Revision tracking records
▬▬▬
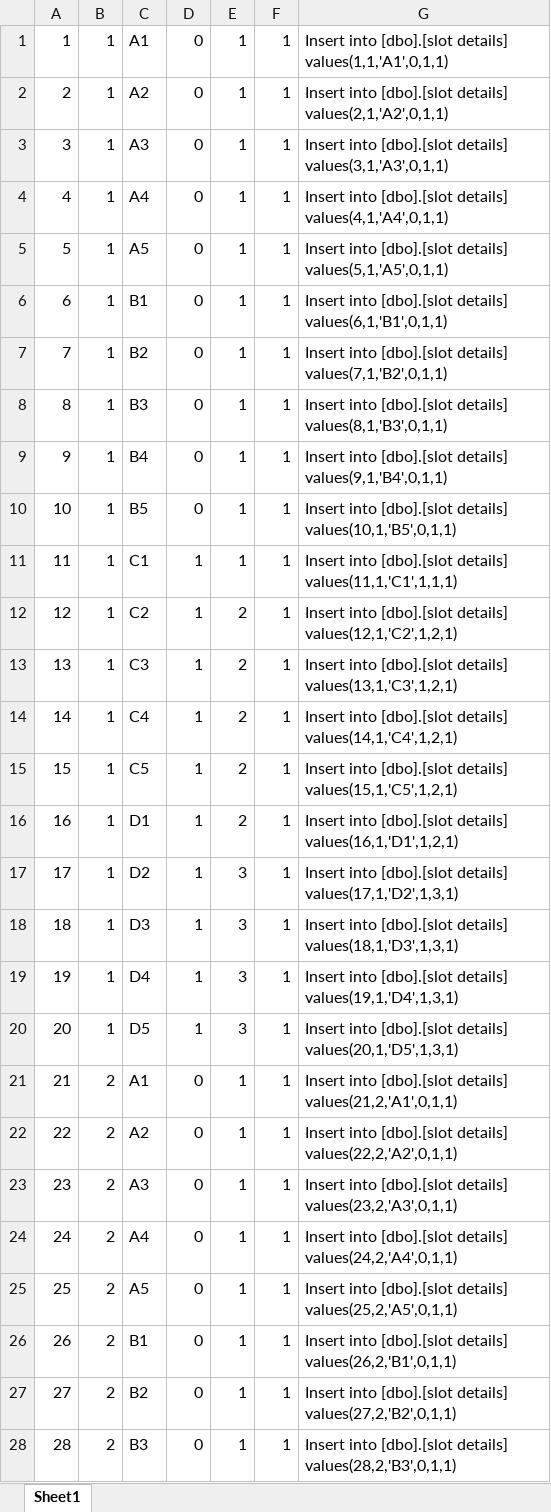
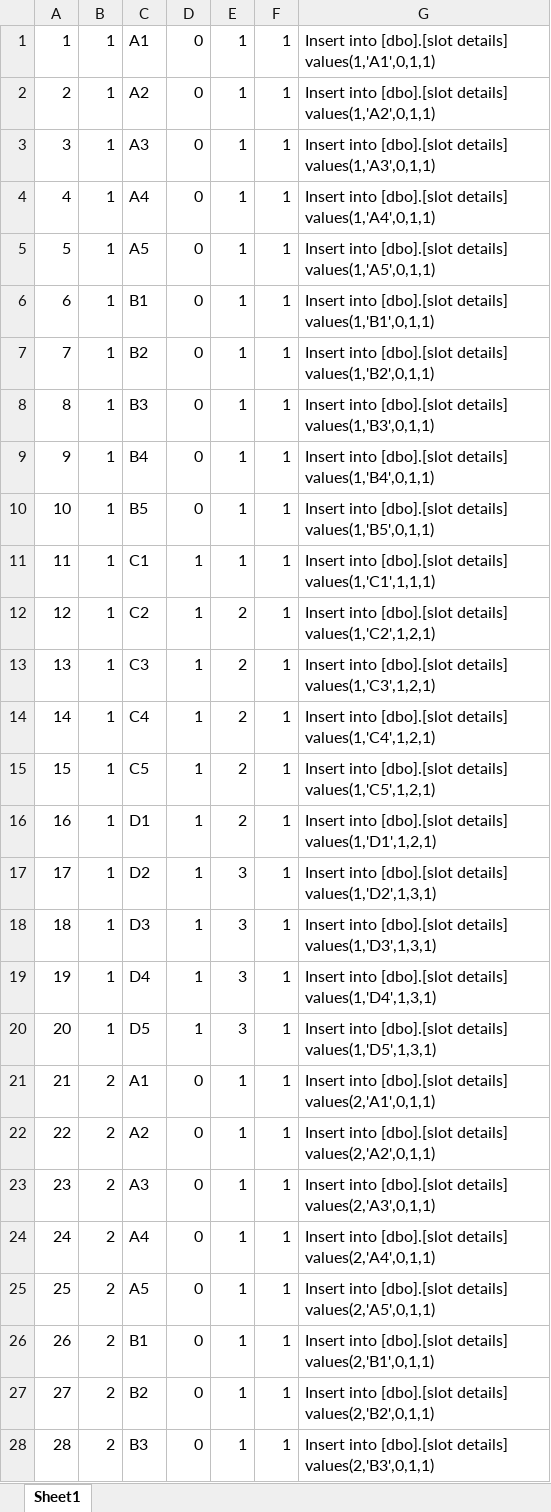
Before and after one commit to Hemanth10081999/Booking-multi-level-car-parking, an Excel workbook: data_insertion/slot details.xlsx, sheet Sheet1, drawn as a sheet; only a part is shown; values as stored, in another font and other column widths than the file's, no borders; the diff covers the shown part only; the diff names each change by its address in the sheet, - before the commit and + after, or states it on an @@ line.

```diff
--- a/data_insertion/slot details.xlsx (sheet Sheet1)
+++ b/data_insertion/slot details.xlsx (sheet Sheet1)
-G1: …[dbo].[slot details] values(1,1,'A1',0,1,1)
+G1: …[dbo].[slot details] values(1,'A1',0,1,1)
-G2: …[dbo].[slot details] values(2,1,'A2',0,1,1)
+G2: …[dbo].[slot details] values(1,'A2',0,1,1)
-G3: …[dbo].[slot details] values(3,1,'A3',0,1,1)
+G3: …[dbo].[slot details] values(1,'A3',0,1,1)
-G4: …[dbo].[slot details] values(4,1,'A4',0,1,1)
+G4: …[dbo].[slot details] values(1,'A4',0,1,1)
-G5: …[dbo].[slot details] values(5,1,'A5',0,1,1)
+G5: …[dbo].[slot details] values(1,'A5',0,1,1)
-G6: …[dbo].[slot details] values(6,1,'B1',0,1,1)
+G6: …[dbo].[slot details] values(1,'B1',0,1,1)
-G7: …[dbo].[slot details] values(7,1,'B2',0,1,1)
+G7: …[dbo].[slot details] values(1,'B2',0,1,1)
-G8: …[dbo].[slot details] values(8,1,'B3',0,1,1)
+G8: …[dbo].[slot details] values(1,'B3',0,1,1)
-G9: …[dbo].[slot details] values(9,1,'B4',0,1,1)
+G9: …[dbo].[slot details] values(1,'B4',0,1,1)
-G10: …[dbo].[slot details] values(10,1,'B5',0,1,1)
+G10: …[dbo].[slot details] values(1,'B5',0,1,1)
-G11: …[dbo].[slot details] values(11,1,'C1',1,1,1)
+G11: …[dbo].[slot details] values(1,'C1',1,1,1)
-G12: …[dbo].[slot details] values(12,1,'C2',1,2,1)
+G12: …[dbo].[slot details] values(1,'C2',1,2,1)
-G13: …[dbo].[slot details] values(13,1,'C3',1,2,1)
+G13: …[dbo].[slot details] values(1,'C3',1,2,1)
-G14: …[dbo].[slot details] values(14,1,'C4',1,2,1)
+G14: …[dbo].[slot details] values(1,'C4',1,2,1)
-G15: …[dbo].[slot details] values(15,1,'C5',1,2,1)
+G15: …[dbo].[slot details] values(1,'C5',1,2,1)
-G16: …[dbo].[slot details] values(16,1,'D1',1,2,1)
+G16: …[dbo].[slot details] values(1,'D1',1,2,1)
-G17: …[dbo].[slot details] values(17,1,'D2',1,3,1)
+G17: …[dbo].[slot details] values(1,'D2',1,3,1)
-G18: …[dbo].[slot details] values(18,1,'D3',1,3,1)
+G18: …[dbo].[slot details] values(1,'D3',1,3,1)
-G19: …[dbo].[slot details] values(19,1,'D4',1,3,1)
+G19: …[dbo].[slot details] values(1,'D4',1,3,1)
-G20: …[dbo].[slot details] values(20,1,'D5',1,3,1)
+G20: …[dbo].[slot details] values(1,'D5',1,3,1)
-G21: …[dbo].[slot details] values(21,2,'A1',0,1,1)
+G21: …[dbo].[slot details] values(2,'A1',0,1,1)
-G22: …[dbo].[slot details] values(22,2,'A2',0,1,1)
+G22: …[dbo].[slot details] values(2,'A2',0,1,1)
-G23: …[dbo].[slot details] values(23,2,'A3',0,1,1)
+G23: …[dbo].[slot details] values(2,'A3',0,1,1)
-G24: …[dbo].[slot details] values(24,2,'A4',0,1,1)
+G24: …[dbo].[slot details] values(2,'A4',0,1,1)
-G25: …[dbo].[slot details] values(25,2,'A5',0,1,1)
+G25: …[dbo].[slot details] values(2,'A5',0,1,1)
-G26: …[dbo].[slot details] values(26,2,'B1',0,1,1)
+G26: …[dbo].[slot details] values(2,'B1',0,1,1)
-G27: …[dbo].[slot details] values(27,2,'B2',0,1,1)
+G27: …[dbo].[slot details] values(2,'B2',0,1,1)
-G28: …[dbo].[slot details] values(28,2,'B3',0,1,1)
+G28: …[dbo].[slot details] values(2,'B3',0,1,1)
```
Also changed, not shown: 172 edited cells elsewhere in this sheet, data_insertion/parking details.xlsx, data_insertion/parking history detials.xlsx, 22 other files.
▬▬▬
# Directions for this task:
Each line in the data that holds the string "xlsx" should be found and copied.

# Result of this exercise:
Before and after one commit to Hemanth10081999/Booking-multi-level-car-parking, an Excel workbook: data_insertion/slot details.xlsx, sheet Sheet1, drawn as a sheet; only a part is shown; values as stored, in another font and other column widths than the file's, no borders; the diff covers the shown part only; the diff names each change by its address in the sheet, - before the commit and + after, or states it on an @@ line.
--- a/data_insertion/slot details.xlsx (sheet Sheet1)
+++ b/data_insertion/slot details.xlsx (sheet Sheet1)
Also changed, not shown: 172 edited cells elsewhere in this sheet, data_insertion/parking details.xlsx, data_insertion/parking history detials.xlsx, 22 other files.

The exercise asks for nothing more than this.